Patents

Drawing from patent 3,902,798 (Magicam). Showing the Magicam blue screen process using servo controlled cameras.
Developed by Doug Trumbull. 1973/74. Public domain, via Wikimedia Commons.



IEEE
(from IEEE Editorial Style Manual):

J. K. Author, “Title of patent,” U.S. Patent x xxx xxx, Abbrev. Month, day, year.

J. P. Wilkinson, “Nonlinear resonant circuit devices,” U.S. Patent 3 624 125, July 16, 1990.

Note: Use “issued date” if several dates are given.


APA
(from APA Style Blog)

Surname, A. B. (year). Patent Identifier No. xxx. Location: Source Name.

Bell, A. G. (1876). U.S. Patent No. 174,465. Washington, DC: U.S. Patent and Trademark Office.


ACS
(from The ACS Style Guide, Ch. 14: References)

Patent Owner 1; Patent Owner 2; etc. Title of Patent. Patent Number, Date.

Sheem, S. K. Low-Cost Fiber Optic Pressure Sensor. U.S. Patent 6,738,537, May 18, 2004.

Code

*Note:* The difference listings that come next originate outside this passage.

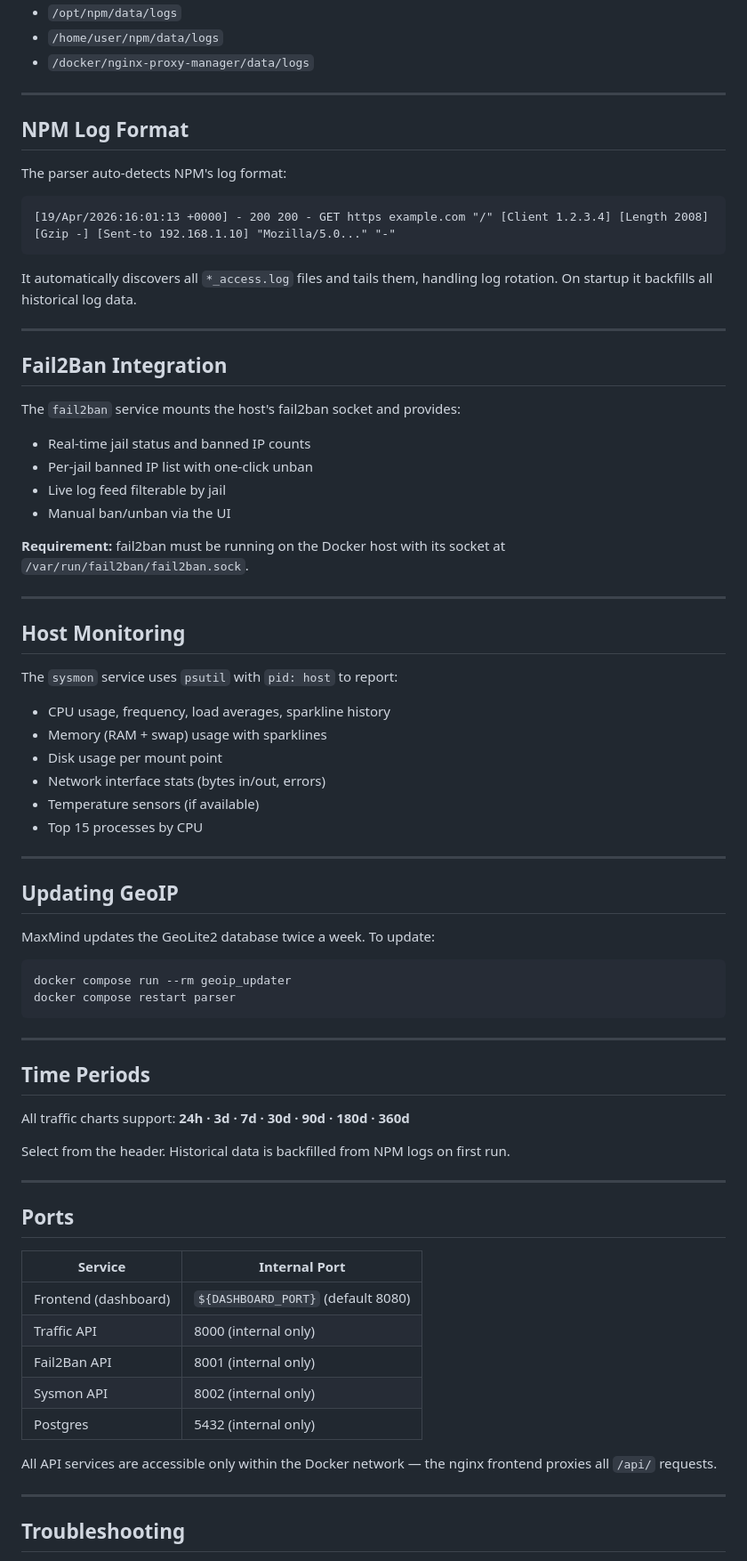
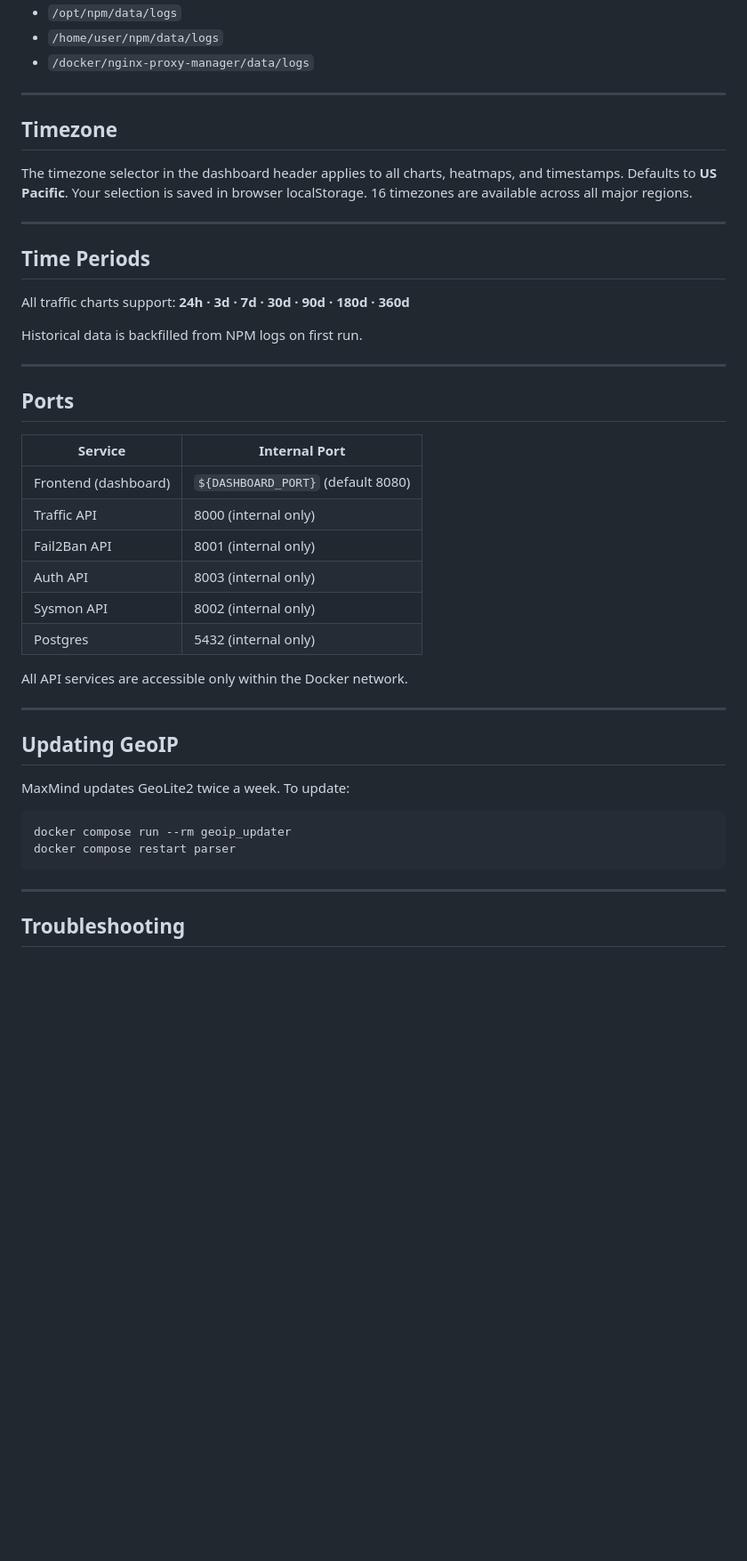
Before and after one commit to JasonScottSF/npm-traffic-dashboard, a Markdown page: README.md, the part around one of its changes. Shown at 89% size. Drawn GitHub-style; blank space fills up the shorter version.

````diff
--- a/README.md
+++ b/README.md
@@ -109,52 +165,9 @@ Common paths:
 
 ---
 
-## NPM Log Format
+## Timezone
 
-The parser auto-detects NPM's log format:
-
-```
-[19/Apr/2026:16:01:13 +0000] - 200 200 - GET https example.com "/" [Client 1.2.3.4] [Length 2008] [Gzip -] [Sent-to 192.168.1.10] "Mozilla/5.0..." "-"
-```
-
-It automatically discovers all `*_access.log` files and tails them, handling log rotation. On startup it backfills all historical log data.
-
----
-
-## Fail2Ban Integration
-
-The `fail2ban` service mounts the host's fail2ban socket and provides:
-
-- Real-time jail status and banned IP counts
-- Per-jail banned IP list with one-click unban
-- Live log feed filterable by jail
-- Manual ban/unban via the UI
-
-**Requirement:** fail2ban must be running on the Docker host with its socket at `/var/run/fail2ban/fail2ban.sock`.
-
----
-
-## Host Monitoring
-
-The `sysmon` service uses `psutil` with `pid: host` to report:
-
-- CPU usage, frequency, load averages, sparkline history
-- Memory (RAM + swap) usage with sparklines
-- Disk usage per mount point
-- Network interface stats (bytes in/out, errors)
-- Temperature sensors (if available)
-- Top 15 processes by CPU
-
----
-
-## Updating GeoIP
-
-MaxMind updates the GeoLite2 database twice a week. To update:
-
-```bash
-docker compose run --rm geoip_updater
-docker compose restart parser
-```
+The timezone selector in the dashboard header applies to all charts, heatmaps, and timestamps. Defaults to **US Pacific**. Your selection is saved in browser localStorage. 16 timezones are available across all major regions.
 
 ---
 
@@ -162,7 +175,7 @@ docker compose restart parser
 
 All traffic charts support: **24h · 3d · 7d · 30d · 90d · 180d · 360d**
 
-Select from the header. Historical data is backfilled from NPM logs on first run.
+Historical data is backfilled from NPM logs on first run.
 
 ---
 
@@ -173,10 +186,22 @@ Select from the header. Historical data is backfilled from NPM logs on first run
 | Frontend (dashboard) | `${DASHBOARD_PORT}` (default 8080) |
 | Traffic API | 8000 (internal only) |
 | Fail2Ban API | 8001 (internal only) |
+| Auth API | 8003 (internal only) |
 | Sysmon API | 8002 (internal only) |
 | Postgres | 5432 (internal only) |
 
-All API services are accessible only within the Docker network — the nginx frontend proxies all `/api/` requests.
+All API services are accessible only within the Docker network.
+
+---
+
+## Updating GeoIP
+
+MaxMind updates GeoLite2 twice a week. To update:
+
+```bash
+docker compose run --rm geoip_updater
+docker compose restart parser
+```
 
 ---
 
````
Also changed, not shown: other parts of README.md (+74 -9 lines).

5081 data processing card containing a line of DOS JCL code. Dick Kutz (personal property), November 2006.
This file is licensed under the Creative Commons Attribution-Share Alike 3.0 Unported license. Via Wikimedia Commons.


There is not, as yet, an official method for citing lines of code, though there are formats for citing software and computer programs. Here are some resources for learning more about how to cite code, which should be confirmed with your professor.

  • This research guide (University of Southern Queensland, Australia) has a good page about citing "other electronic sources" in APA, including "Computer programs, software, or programming languages," which they are basing on the APA Publication Manual 6th ed.

  • The University of Arkansas research guide on code discusses citing lines of code. This one's a whole page just on citing code and is adapted from IEEE and ACM guides for other media.

  • MIT's Academic Integrity handbook discusses the citing of code to avoid plagiarism.

[Questions? Suggestions? Contact Vicky Orlofsky!]